pig.jpgPig models are becoming increasingly important in medical research into the causes of diseases, and have now shed new light on the causes of diabetes.

In healthy people, glucose concentrations in the blood increase soon after they eat a meal. As a consequence, beta-cells of the pancreas release insulin, which helps to lower blood glucose levels. Type 2 diabetes can develop when the body cannot produce enough insulin to meet its needs.

In recent research, scientists have been investigating the hormone GIP (glucose-dependent insulin-releasing polypeptide) in pigs with type 2 diabetes. The hormone helps in the production and release of insulin. In the past, diabetic patients have been found to be unresponsive to GIP as well as insulin.

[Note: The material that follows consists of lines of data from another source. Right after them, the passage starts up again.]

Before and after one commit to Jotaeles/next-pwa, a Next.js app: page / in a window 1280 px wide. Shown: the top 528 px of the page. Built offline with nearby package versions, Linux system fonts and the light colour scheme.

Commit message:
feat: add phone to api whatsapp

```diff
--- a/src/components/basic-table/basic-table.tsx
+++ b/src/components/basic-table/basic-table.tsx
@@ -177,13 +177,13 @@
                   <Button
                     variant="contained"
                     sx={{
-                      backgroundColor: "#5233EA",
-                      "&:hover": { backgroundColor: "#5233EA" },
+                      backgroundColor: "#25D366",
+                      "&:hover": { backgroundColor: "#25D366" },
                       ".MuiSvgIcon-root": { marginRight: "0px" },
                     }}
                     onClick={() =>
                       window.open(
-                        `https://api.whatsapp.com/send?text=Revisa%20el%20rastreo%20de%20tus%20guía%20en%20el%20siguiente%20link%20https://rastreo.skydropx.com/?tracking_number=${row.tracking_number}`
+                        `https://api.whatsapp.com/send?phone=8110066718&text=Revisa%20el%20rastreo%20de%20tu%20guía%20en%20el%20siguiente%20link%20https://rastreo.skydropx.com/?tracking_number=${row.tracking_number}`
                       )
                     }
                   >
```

Scientists studied the hormone in pigs with a defective GIP pathway. Results showed that systems which could not respond to GIP had fewer beta-cells, resulting in a lower release of insulin. These findings suggest that defective GIP pathways may be a cause of type 2 diabetes rather than a consequence of the disease.

In the UK, type 2 diabetes is becoming increasingly common. The majority of cases are linked to obesity and are more likely to occur in older people. Recently, however an increasing number of children are being diagnosed with diabetes, some as young as 7 years old.